===== Data provided =====
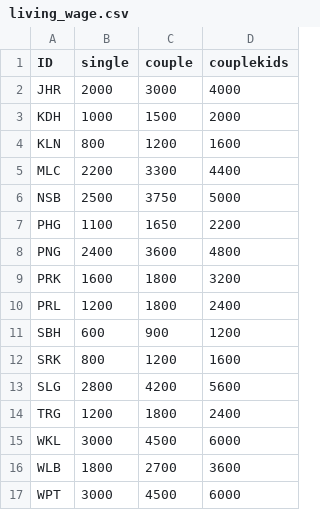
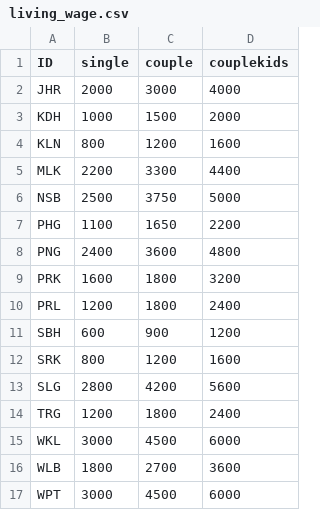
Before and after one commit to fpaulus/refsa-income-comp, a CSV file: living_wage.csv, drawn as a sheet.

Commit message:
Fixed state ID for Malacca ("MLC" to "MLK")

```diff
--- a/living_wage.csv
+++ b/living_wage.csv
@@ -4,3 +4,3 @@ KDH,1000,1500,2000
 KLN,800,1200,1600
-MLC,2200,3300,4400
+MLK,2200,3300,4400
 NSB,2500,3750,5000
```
=====
===== Data provided =====
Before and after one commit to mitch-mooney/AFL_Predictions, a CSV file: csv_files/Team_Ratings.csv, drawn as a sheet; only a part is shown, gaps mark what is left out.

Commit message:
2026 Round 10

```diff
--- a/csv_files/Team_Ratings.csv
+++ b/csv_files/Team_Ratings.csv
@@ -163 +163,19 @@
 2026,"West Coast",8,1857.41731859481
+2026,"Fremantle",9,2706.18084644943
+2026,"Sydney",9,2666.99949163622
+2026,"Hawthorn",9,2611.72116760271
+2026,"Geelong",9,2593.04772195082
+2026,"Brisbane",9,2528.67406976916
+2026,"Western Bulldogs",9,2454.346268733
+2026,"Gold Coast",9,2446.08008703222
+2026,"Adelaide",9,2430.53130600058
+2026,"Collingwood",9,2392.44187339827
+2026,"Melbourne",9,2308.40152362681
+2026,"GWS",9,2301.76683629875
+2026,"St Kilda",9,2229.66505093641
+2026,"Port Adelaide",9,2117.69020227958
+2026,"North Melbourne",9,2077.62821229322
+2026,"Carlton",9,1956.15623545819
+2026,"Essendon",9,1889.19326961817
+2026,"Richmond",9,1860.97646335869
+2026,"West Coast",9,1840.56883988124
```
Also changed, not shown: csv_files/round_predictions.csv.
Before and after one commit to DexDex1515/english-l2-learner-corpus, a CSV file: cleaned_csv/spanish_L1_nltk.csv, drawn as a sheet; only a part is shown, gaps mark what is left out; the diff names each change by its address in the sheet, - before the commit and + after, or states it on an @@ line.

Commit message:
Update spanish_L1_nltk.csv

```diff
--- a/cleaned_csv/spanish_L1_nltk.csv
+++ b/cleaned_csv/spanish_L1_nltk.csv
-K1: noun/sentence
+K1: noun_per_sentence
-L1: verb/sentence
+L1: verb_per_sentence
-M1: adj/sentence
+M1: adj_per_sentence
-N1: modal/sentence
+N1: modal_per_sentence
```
=====
Each line of the entries above that contains "Melbourne" must be copied into the answer.

■ **Answer area**
+2026,"Melbourne",9,2308.40152362681
+2026,"North Melbourne",9,2077.62821229322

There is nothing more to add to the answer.